I’ve always liked when people reframe a company saying we’re in the business of “X” rather than what you might assume categorically. That said, often the phrase is meant to differentiate one company from its many competitors. What makes The Business of Choice: Marketing to Consumers’ Instincts so compelling is its inclusive nature. The book is not a narrative charting one company’s unique purpose or process. It’s a book of open-ended inspiration.
While studying at the University of Texas’ communication school, my Creative Campaigns professor always urged the class to find universal truths. Universal truths, universal truths. He was convinced these were the kernels of great work. In his words, these universal truths encompassed behavioral quirks that might seem counterintuitive but often describe peoples’ gut reaction to a given situation. While he never gave himself the title, my professor could easily be dubbed a self-taught behavioral economist.

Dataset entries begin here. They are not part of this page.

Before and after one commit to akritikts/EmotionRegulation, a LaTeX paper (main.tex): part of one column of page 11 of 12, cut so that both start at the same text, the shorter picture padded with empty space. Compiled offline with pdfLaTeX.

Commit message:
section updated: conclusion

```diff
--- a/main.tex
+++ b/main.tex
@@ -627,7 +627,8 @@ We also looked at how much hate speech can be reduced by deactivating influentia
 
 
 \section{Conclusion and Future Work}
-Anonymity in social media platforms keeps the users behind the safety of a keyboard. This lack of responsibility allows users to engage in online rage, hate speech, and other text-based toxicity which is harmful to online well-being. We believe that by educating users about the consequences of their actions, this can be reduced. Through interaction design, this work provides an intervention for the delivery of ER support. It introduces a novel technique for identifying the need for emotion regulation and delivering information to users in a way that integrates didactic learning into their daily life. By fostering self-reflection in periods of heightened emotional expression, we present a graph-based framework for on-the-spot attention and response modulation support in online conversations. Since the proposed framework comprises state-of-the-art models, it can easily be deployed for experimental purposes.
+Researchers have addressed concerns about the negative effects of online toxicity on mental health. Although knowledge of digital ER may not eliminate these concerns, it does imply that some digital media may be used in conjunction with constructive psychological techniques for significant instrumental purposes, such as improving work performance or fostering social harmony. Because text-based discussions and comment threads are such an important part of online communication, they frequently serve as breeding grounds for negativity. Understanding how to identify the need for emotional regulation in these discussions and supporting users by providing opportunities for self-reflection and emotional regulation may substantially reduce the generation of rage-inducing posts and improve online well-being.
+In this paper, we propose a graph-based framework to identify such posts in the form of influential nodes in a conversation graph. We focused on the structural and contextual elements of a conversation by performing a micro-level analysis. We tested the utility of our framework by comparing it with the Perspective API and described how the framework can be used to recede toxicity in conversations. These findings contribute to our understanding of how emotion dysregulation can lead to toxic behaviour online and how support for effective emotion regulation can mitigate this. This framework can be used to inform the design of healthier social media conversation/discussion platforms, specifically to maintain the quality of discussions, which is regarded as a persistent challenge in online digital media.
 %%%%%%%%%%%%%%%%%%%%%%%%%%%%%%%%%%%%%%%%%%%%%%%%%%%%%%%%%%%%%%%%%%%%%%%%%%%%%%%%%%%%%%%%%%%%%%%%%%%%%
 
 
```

The biases, heuristics, theories, etc, of behavioral economy can come across a bit like an answer booklet, or dairy of obviously true, yet unarticulated secrets. Thus, while reading The Business of Choice: Marketing to Consumers’ Instincts, I kept wondering, how can I recycle these nuggets about human nature and harness their potential?
As I began to mull this question over, I became caught on the notion of truth. If certain “truths” about decision-making resonate across people of all kinds, they are broadly applicable realizations. I decided to restate this idea a couple of different ways until it fully soaked in.
Human “truths” can be solutions that fit many questions.
They are universal (to say it just one more time).
They keep working again and again.
They’re evergreen insights.
As underscored in the preface of The Business of Choice: Marketing to Consumers’ Instincts, advertising seems hung up on finding fresh insights and a customized solution, when in fact many of the best new insights are likely just repurposed realities about human nature. Maybe this is a difficult reality to admit, but it could be worth owning up to.
By taking a new approach to advertising, focused on behavioral economics and decision-making, could I suddenly find myself in search of new questions than solutions or insights?
Thumbing back through the book, these were the excerpts that stood out. I’ve included a smorgasbord of my favorite ideas, helpful reminders, and passages that sparked questions.
The above introduction reflects my reaction to the book initially. Looking back for a second time, I’m left with a new realization. On some level many topics discussed in The Business of Choice: Marketing to Consumers’ Instincts are things you just hadn’t realized you already knew. After all it’s speaking to the very rituals our brains engages in on a regular basis.
What I find so fascinating now is the book’s pattern recognition. I would like to think I make my own decisions in my own unique way. This book proves that there are major reoccurring trends in how we as a collective species come to conclusions. Maybe these monolithic trends will take me one step closer to my original question posed above.